Minutes from the Dec. 22 Board of Estimates meeting show the board approved an extension of a contract with Greer Industries of West Virginia for quick lime, a chemical used to improve the quality of drinking water. The renewal cost the city $500,000.
John Bossio, executive vice president for sales at Greer Industries, confirmed that his company had a contract dispute with Baltimore last summer that he described as “quickly resolved.” Bossio said he did not recall stopping shipments to Baltimore. If they were paused, it was not for as long as two weeks, he said.
“We are aware of the importance of lime in drinking water and try to make other avenues available for payment if need be,” Bossio said.
Baltimore is up to date on payments to the company, but there are still challenges with getting payments processed correctly and quickly, he said.
In her report, Cumming recommended Baltimore review its process for contacting vendors to avoid future miscommunications. The inspector general also recommended establishing standard operating procedures for pricing disputes with vendors and improving communications among agencies to avoid disruptions in service, “specifically those with public health implications.”

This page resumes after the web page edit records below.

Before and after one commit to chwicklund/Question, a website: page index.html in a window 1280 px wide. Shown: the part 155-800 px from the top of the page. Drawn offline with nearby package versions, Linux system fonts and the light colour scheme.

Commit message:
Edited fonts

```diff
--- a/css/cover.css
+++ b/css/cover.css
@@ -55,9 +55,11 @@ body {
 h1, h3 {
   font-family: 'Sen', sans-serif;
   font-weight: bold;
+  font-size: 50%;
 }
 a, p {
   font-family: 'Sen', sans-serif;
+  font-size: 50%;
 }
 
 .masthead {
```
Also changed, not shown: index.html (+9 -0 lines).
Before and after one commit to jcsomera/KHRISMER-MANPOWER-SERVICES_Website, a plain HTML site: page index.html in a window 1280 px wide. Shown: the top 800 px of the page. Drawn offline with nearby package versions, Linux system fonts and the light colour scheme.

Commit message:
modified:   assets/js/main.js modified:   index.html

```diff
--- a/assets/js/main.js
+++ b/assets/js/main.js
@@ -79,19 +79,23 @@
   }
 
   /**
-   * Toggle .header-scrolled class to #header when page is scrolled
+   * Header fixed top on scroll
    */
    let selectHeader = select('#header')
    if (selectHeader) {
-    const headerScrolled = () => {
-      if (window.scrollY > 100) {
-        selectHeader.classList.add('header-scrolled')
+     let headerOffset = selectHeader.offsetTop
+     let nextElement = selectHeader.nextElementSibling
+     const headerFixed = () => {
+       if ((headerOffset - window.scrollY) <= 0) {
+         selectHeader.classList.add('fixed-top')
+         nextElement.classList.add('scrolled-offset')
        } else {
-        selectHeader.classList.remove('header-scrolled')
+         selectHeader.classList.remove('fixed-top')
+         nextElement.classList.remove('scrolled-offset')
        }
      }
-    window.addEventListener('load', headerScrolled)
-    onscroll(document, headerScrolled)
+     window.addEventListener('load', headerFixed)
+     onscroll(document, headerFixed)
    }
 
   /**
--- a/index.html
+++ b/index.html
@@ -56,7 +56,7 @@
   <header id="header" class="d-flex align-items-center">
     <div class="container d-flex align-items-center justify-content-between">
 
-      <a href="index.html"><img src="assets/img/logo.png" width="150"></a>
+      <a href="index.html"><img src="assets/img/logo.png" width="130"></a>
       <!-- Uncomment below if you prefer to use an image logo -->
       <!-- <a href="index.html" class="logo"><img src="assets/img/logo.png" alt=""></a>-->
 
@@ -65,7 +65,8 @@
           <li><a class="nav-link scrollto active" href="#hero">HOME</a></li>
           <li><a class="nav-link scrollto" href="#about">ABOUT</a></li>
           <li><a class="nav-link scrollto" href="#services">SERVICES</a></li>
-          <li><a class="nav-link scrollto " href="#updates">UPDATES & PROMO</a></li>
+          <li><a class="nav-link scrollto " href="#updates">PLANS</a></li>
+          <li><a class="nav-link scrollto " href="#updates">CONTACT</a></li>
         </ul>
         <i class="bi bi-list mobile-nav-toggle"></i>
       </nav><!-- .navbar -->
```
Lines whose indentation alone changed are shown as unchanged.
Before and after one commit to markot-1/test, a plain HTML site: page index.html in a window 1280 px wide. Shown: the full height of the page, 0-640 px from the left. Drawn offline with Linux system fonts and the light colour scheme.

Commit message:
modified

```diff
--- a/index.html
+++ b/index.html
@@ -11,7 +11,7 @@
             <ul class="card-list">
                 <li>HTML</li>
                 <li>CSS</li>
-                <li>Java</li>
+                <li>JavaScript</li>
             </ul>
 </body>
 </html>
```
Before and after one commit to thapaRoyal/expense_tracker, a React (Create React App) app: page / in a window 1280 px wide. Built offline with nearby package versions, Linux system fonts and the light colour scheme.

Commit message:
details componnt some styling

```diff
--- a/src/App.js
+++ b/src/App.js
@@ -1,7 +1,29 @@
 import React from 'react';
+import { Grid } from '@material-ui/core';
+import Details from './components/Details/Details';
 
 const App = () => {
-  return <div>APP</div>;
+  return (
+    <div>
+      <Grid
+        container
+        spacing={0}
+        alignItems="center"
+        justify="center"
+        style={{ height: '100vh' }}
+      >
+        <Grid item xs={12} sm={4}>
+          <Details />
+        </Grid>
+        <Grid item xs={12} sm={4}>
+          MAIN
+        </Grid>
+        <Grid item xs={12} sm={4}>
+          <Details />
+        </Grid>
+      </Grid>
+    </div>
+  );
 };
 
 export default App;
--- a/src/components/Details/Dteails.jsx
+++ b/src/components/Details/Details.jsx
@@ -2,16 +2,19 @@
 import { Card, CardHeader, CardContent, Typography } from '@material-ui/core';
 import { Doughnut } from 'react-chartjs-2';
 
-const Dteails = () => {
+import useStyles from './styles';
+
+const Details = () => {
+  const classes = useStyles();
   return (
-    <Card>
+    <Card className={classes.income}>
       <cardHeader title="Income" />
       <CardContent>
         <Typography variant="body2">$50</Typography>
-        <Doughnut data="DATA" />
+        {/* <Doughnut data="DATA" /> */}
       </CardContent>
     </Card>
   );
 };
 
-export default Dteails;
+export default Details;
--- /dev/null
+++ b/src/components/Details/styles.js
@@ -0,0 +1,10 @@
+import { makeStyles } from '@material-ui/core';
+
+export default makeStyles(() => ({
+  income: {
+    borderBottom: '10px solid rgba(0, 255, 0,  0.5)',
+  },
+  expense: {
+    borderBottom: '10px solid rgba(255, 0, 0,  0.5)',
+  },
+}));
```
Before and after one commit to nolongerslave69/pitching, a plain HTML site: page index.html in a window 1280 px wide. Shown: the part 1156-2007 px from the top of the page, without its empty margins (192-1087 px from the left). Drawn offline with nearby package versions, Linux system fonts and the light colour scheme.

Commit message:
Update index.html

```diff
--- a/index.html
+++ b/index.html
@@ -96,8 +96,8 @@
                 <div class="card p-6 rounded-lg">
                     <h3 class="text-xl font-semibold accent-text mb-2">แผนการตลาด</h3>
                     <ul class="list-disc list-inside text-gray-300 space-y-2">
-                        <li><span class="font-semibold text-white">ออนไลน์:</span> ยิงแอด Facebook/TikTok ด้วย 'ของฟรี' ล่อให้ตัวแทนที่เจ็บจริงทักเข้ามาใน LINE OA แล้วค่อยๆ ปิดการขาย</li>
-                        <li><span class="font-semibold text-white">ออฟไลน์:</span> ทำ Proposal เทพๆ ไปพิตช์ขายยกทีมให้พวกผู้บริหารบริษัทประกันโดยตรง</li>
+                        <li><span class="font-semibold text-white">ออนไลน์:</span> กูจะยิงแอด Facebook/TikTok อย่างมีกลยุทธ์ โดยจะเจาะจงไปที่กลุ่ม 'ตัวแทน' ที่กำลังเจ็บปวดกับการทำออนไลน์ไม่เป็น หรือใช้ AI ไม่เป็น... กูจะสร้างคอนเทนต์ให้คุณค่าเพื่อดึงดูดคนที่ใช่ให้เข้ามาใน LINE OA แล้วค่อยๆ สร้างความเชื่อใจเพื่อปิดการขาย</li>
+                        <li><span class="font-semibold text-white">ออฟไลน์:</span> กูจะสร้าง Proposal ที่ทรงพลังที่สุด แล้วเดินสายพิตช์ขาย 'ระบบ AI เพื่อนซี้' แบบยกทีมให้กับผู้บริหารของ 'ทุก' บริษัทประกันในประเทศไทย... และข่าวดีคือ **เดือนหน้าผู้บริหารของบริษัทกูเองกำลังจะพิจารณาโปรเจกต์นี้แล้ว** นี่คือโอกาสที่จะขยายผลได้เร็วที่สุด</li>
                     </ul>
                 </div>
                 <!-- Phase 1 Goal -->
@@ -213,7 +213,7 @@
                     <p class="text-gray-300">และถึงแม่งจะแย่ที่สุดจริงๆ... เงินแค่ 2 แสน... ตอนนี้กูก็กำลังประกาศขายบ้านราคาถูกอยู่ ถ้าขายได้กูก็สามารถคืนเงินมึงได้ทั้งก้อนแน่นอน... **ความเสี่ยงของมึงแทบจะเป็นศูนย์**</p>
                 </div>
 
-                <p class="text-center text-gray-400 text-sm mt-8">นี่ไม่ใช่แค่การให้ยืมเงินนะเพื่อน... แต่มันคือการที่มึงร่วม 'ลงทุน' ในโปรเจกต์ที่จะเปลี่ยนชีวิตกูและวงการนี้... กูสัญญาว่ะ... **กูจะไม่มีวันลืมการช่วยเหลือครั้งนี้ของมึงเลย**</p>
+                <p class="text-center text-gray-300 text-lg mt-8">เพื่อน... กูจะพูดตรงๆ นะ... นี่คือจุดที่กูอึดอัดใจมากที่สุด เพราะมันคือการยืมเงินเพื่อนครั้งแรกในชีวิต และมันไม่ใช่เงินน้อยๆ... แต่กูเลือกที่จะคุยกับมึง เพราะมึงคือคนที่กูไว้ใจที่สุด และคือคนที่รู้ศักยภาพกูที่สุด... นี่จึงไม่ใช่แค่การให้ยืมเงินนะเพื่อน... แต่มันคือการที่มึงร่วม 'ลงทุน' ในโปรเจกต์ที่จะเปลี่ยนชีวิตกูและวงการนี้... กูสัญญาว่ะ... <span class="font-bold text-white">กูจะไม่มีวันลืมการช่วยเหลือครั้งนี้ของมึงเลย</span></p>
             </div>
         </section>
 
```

In a joint response to the report, Jason Mitchell, the city’s director of DPW, and Michael Moiseyev, director of finance, said the city is working to establish a standard operating procedure for price disputes as well as new contract language specifying when vendors must request a price increase.